Dataset excerpts:
* * * *

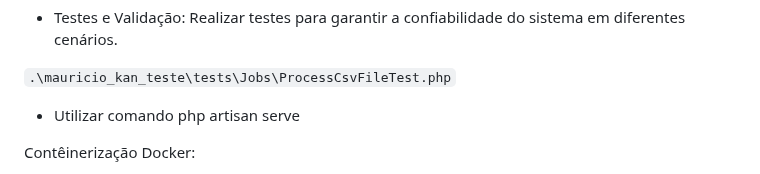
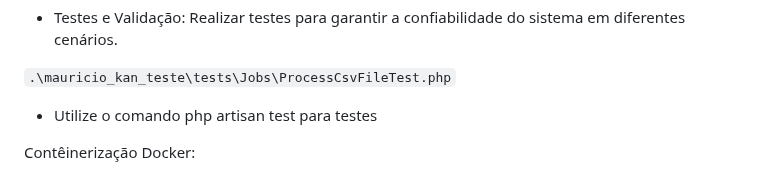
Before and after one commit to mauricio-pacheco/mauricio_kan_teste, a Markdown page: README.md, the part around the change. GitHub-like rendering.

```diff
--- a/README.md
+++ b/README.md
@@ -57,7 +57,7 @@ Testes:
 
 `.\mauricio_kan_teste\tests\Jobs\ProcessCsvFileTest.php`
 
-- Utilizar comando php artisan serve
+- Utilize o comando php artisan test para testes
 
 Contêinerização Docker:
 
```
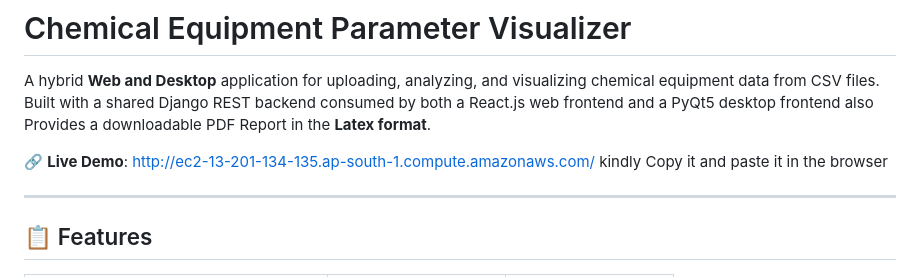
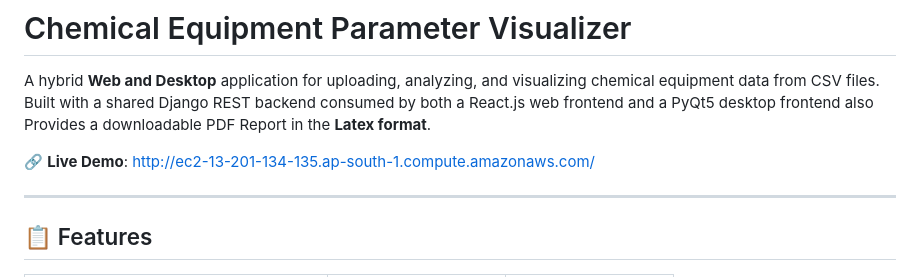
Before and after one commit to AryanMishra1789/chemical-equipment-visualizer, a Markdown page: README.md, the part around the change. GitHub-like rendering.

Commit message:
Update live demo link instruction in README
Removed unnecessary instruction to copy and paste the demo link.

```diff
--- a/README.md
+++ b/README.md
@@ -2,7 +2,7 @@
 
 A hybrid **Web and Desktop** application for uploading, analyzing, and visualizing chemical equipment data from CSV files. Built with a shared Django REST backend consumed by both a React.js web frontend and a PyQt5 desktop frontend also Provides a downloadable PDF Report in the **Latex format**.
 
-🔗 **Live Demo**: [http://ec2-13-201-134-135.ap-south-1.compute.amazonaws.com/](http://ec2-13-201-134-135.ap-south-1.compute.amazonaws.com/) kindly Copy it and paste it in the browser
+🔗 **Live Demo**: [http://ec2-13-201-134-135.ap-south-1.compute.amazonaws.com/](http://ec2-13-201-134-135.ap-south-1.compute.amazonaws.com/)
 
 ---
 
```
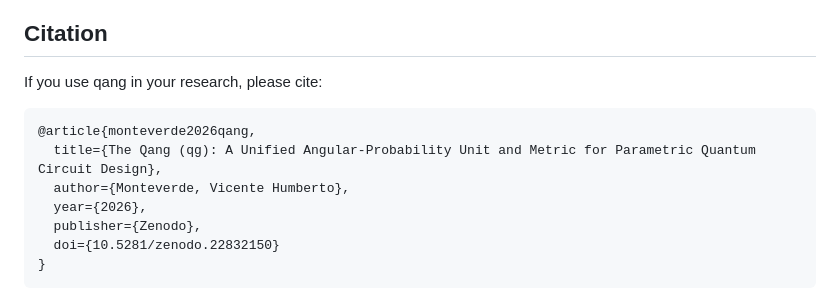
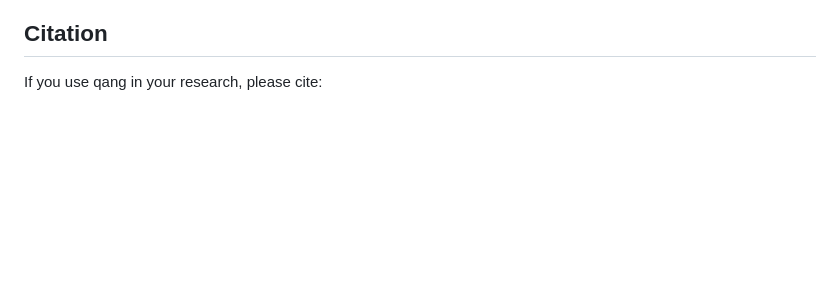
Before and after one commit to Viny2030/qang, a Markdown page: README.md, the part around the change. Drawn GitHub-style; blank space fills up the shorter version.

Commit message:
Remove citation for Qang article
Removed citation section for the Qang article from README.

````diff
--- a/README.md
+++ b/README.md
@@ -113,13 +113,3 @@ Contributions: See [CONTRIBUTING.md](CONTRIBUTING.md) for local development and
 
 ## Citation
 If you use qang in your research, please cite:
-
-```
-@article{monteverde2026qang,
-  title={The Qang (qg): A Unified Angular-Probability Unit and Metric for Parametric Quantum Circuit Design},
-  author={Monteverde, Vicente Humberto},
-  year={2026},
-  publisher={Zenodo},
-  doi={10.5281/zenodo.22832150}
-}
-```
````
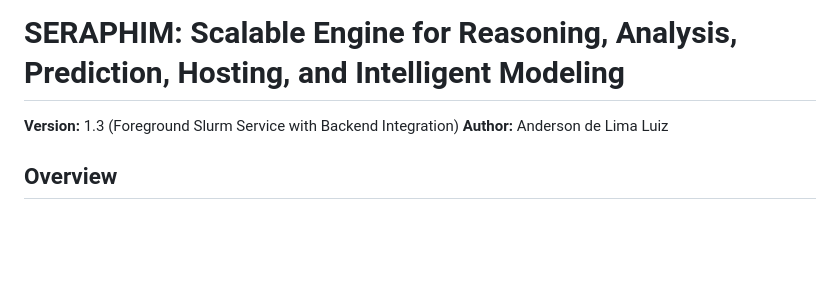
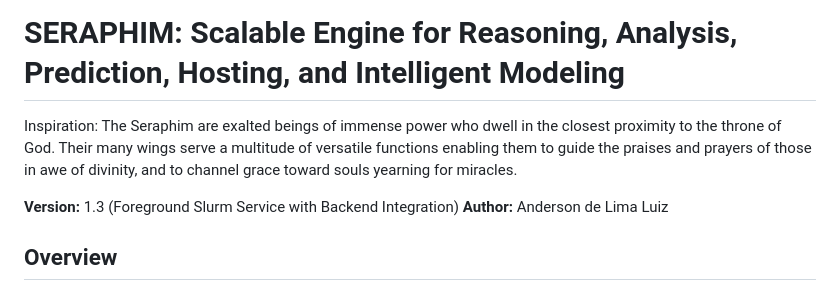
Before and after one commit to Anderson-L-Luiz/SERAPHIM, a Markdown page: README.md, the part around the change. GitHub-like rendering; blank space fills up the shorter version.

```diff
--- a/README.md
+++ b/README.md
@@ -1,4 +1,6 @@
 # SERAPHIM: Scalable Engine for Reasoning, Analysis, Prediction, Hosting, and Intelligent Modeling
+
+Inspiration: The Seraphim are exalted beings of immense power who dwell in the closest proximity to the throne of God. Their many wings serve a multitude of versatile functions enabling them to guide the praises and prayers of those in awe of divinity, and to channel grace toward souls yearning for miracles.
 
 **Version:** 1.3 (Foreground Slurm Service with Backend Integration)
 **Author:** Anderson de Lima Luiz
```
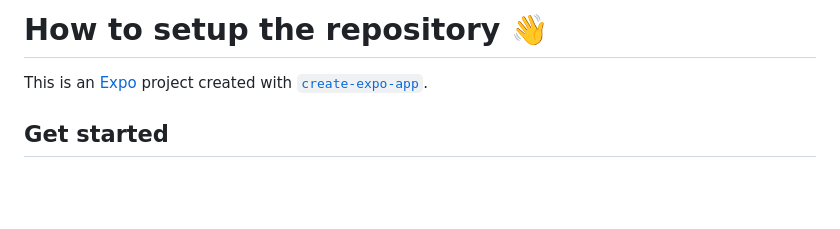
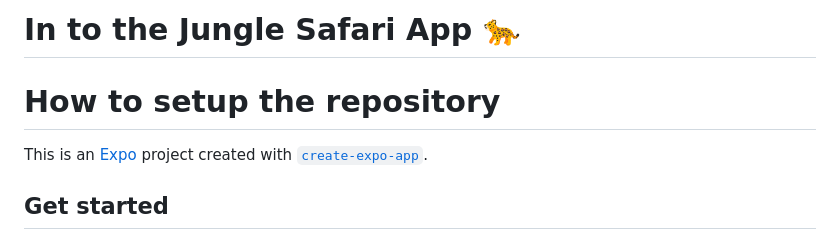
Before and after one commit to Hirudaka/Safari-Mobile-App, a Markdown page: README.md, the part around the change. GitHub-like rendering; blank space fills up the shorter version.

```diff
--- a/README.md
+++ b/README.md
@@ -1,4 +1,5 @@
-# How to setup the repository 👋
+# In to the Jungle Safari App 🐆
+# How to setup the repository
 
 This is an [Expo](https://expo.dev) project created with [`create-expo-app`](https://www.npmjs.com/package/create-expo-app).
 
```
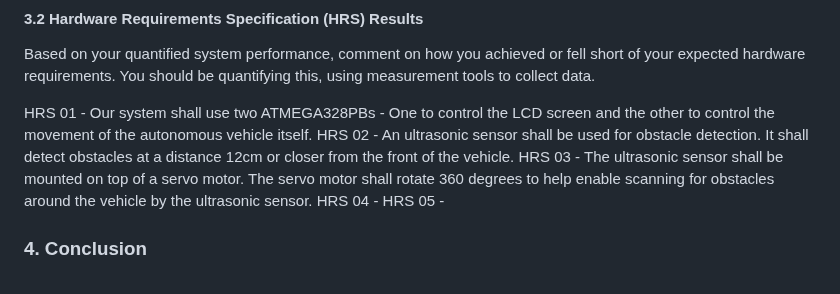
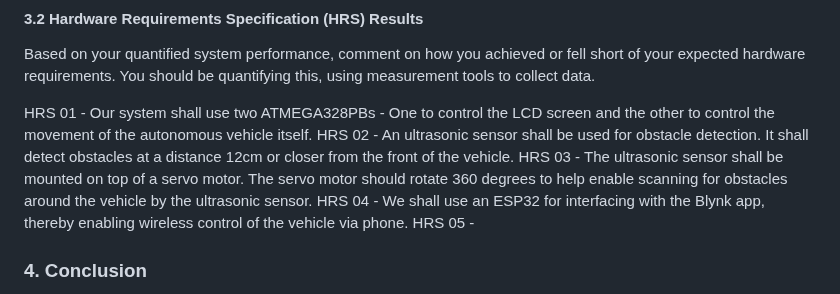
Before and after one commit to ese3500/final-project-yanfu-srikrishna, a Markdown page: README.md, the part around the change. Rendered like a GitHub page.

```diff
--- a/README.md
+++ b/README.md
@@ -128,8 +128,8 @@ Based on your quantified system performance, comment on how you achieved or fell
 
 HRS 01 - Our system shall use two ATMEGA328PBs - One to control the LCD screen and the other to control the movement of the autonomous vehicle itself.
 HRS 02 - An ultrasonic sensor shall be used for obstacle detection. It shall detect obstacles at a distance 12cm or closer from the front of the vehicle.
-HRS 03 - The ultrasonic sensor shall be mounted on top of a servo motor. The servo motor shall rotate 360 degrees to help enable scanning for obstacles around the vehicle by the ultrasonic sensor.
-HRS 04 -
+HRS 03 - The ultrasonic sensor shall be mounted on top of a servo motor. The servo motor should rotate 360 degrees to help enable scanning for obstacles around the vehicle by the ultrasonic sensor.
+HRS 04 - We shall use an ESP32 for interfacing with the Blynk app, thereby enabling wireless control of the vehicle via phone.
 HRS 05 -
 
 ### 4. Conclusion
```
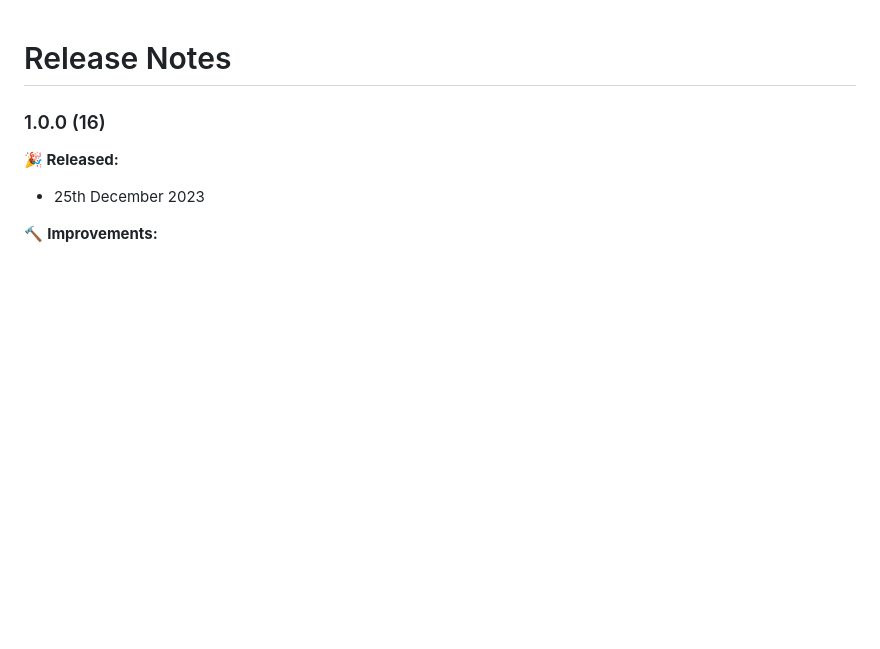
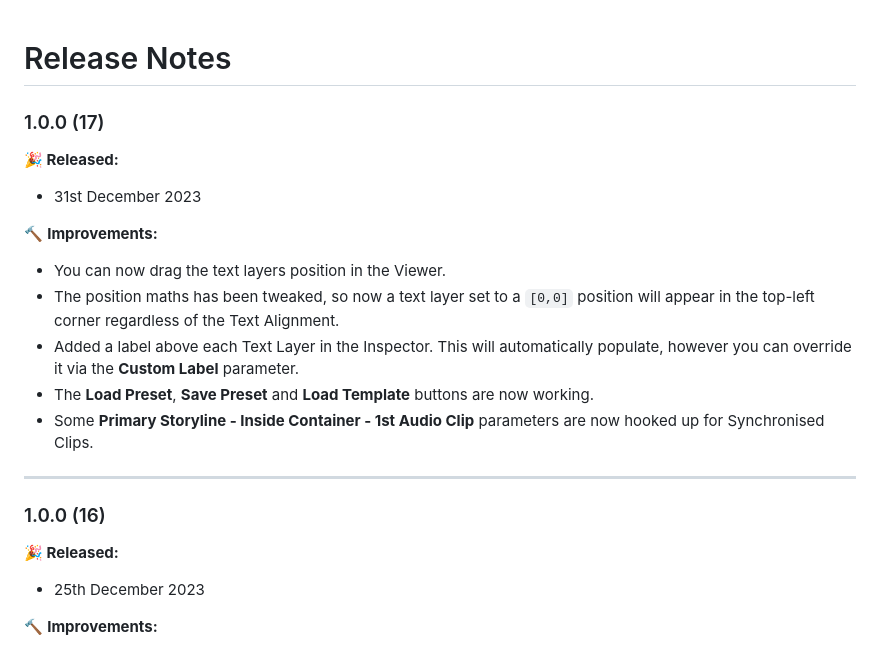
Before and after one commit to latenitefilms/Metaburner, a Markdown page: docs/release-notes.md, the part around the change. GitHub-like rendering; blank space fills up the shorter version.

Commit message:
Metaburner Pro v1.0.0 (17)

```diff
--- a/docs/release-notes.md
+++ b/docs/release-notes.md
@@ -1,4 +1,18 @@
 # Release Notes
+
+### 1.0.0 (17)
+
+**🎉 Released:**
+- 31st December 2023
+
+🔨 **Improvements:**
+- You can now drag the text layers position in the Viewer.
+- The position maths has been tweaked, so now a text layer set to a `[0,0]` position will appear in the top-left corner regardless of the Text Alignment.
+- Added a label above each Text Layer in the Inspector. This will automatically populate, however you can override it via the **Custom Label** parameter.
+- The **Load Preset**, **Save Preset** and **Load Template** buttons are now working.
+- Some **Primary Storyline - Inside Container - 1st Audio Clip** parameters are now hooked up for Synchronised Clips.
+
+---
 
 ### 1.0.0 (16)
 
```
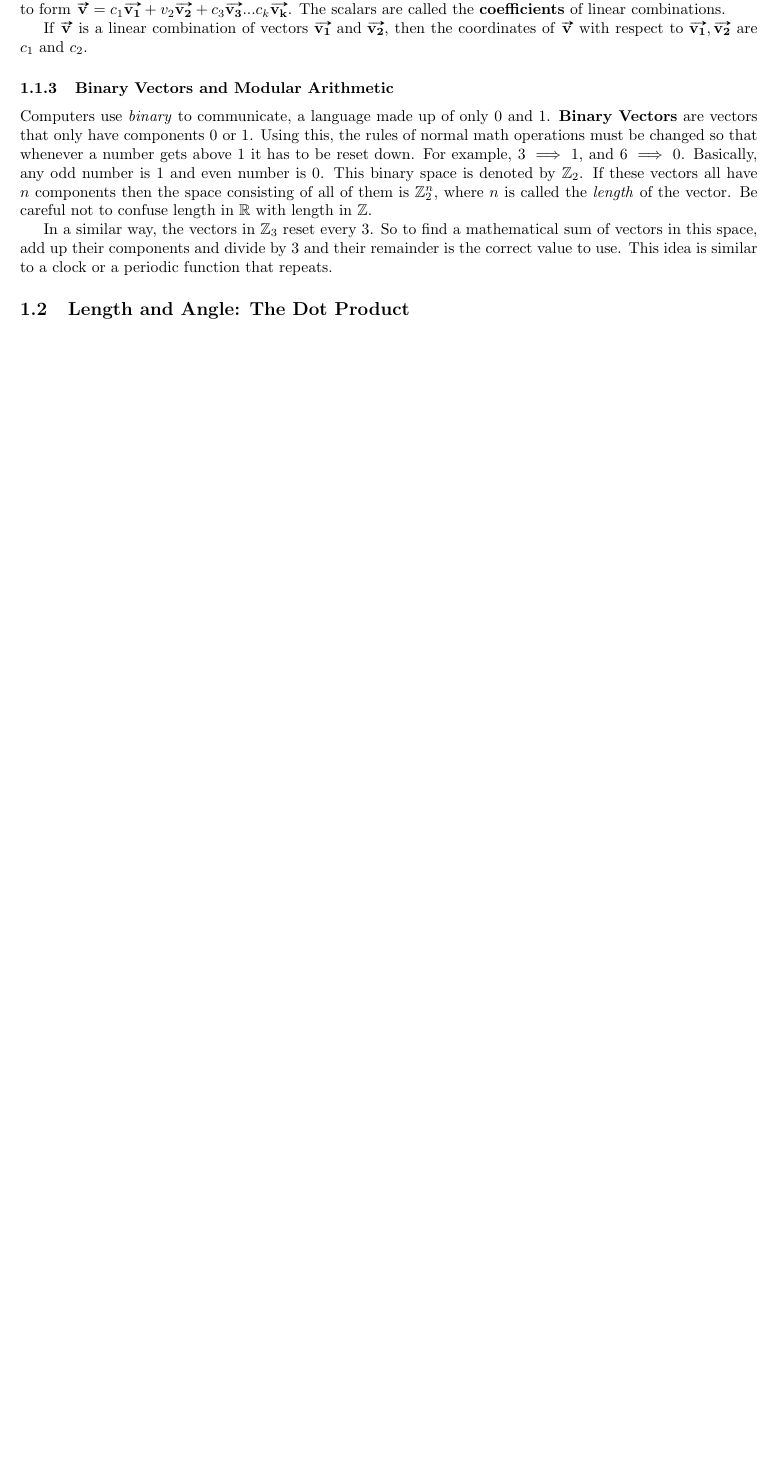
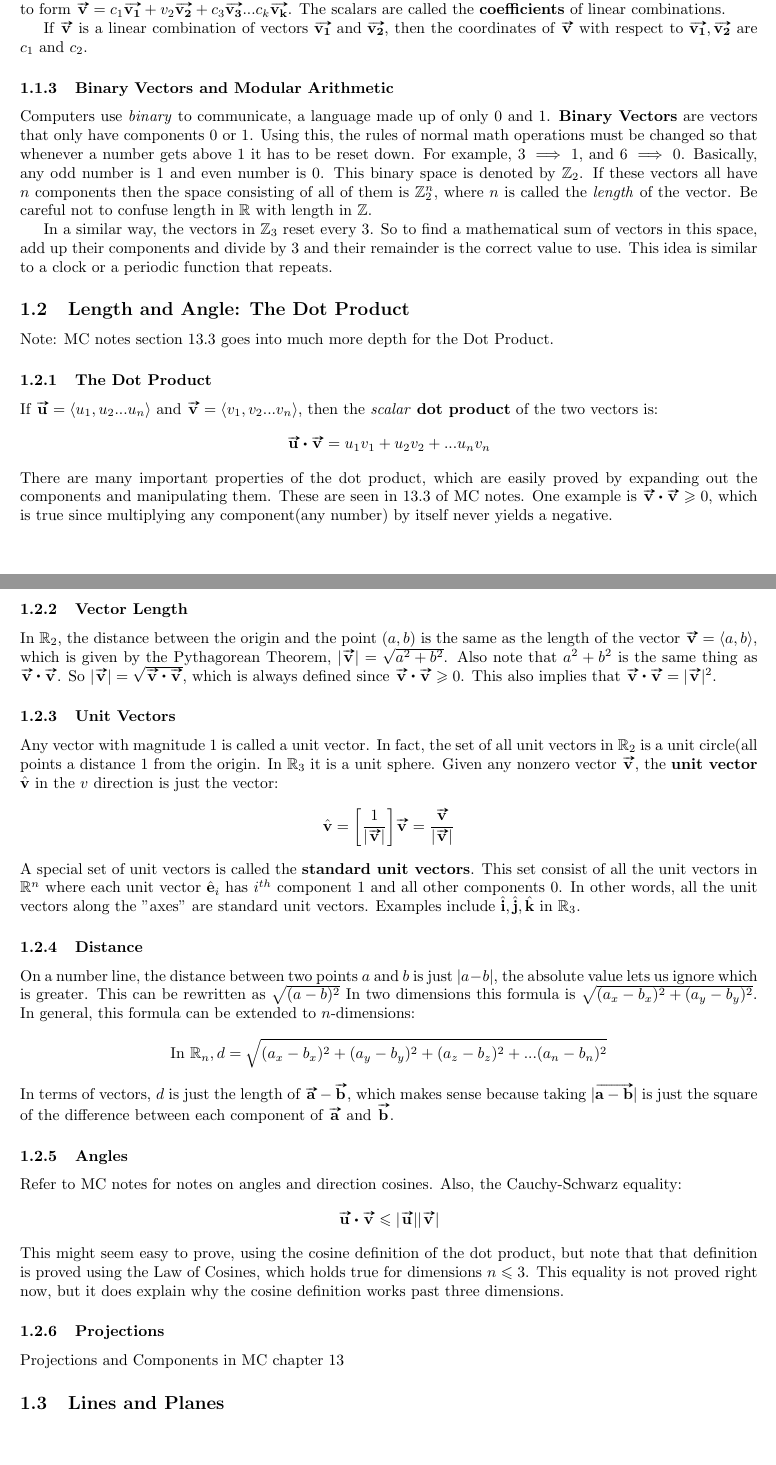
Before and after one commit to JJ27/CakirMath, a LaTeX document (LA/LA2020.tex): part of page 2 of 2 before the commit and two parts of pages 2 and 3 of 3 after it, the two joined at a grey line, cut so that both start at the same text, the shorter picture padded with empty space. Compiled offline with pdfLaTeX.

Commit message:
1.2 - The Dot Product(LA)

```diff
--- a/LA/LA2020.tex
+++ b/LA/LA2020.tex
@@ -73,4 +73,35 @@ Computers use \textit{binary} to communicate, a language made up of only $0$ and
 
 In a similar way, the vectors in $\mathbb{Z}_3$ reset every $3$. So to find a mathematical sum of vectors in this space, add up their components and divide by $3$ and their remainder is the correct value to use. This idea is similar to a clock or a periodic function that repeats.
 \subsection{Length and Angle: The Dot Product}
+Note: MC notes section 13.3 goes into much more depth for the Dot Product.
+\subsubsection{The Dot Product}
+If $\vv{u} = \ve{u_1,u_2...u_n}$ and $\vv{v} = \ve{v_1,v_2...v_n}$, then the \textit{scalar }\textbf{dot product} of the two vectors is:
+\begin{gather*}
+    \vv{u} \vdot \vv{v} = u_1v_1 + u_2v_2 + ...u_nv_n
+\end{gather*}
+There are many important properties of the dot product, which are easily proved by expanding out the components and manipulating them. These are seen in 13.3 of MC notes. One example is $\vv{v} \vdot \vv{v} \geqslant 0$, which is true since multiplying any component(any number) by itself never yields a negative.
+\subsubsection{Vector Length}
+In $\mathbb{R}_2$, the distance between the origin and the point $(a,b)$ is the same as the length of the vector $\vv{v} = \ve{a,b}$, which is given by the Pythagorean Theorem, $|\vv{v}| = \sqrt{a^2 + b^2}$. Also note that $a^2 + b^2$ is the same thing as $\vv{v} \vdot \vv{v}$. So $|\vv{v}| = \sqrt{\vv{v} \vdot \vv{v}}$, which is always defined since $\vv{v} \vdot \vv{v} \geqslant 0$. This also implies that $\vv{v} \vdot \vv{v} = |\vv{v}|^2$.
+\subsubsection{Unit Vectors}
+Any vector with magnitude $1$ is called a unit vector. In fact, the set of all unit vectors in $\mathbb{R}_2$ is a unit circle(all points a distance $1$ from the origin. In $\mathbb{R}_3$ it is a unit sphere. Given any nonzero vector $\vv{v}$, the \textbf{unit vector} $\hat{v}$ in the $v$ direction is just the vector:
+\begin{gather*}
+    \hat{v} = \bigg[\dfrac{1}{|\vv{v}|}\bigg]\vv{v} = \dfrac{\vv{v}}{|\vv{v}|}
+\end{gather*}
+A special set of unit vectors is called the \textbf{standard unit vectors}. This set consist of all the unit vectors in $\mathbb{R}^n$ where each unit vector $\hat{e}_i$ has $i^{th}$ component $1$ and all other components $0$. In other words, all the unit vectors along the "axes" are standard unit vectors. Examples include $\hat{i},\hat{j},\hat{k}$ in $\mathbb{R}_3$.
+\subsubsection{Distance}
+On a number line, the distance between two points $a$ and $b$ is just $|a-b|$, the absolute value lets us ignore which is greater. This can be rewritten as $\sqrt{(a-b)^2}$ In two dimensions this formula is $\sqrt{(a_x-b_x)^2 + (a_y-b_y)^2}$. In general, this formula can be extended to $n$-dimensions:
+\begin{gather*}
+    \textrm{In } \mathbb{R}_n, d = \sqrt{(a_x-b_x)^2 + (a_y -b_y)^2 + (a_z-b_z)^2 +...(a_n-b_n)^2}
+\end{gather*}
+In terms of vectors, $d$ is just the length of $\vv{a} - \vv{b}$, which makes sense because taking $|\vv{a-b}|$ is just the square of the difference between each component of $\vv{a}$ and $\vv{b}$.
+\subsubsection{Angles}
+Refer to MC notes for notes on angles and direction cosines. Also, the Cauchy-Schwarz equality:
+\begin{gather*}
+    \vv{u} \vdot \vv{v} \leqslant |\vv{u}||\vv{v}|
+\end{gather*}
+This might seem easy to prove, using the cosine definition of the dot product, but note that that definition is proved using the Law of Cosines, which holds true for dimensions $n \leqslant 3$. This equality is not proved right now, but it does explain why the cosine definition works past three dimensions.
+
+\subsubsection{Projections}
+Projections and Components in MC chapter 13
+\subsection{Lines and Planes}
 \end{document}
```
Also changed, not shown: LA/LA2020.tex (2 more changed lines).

* * * *

A complete answer gives every line of the records holding "motor".

__Response for this exercise__
-HRS 03 - The ultrasonic sensor shall be mounted on top of a servo motor. The servo motor shall rotate 360 degrees to help enable scanning for obstacles around the vehicle by the ultrasonic sensor.
+HRS 03 - The ultrasonic sensor shall be mounted on top of a servo motor. The servo motor should rotate 360 degrees to help enable scanning for obstacles around the vehicle by the ultrasonic sensor.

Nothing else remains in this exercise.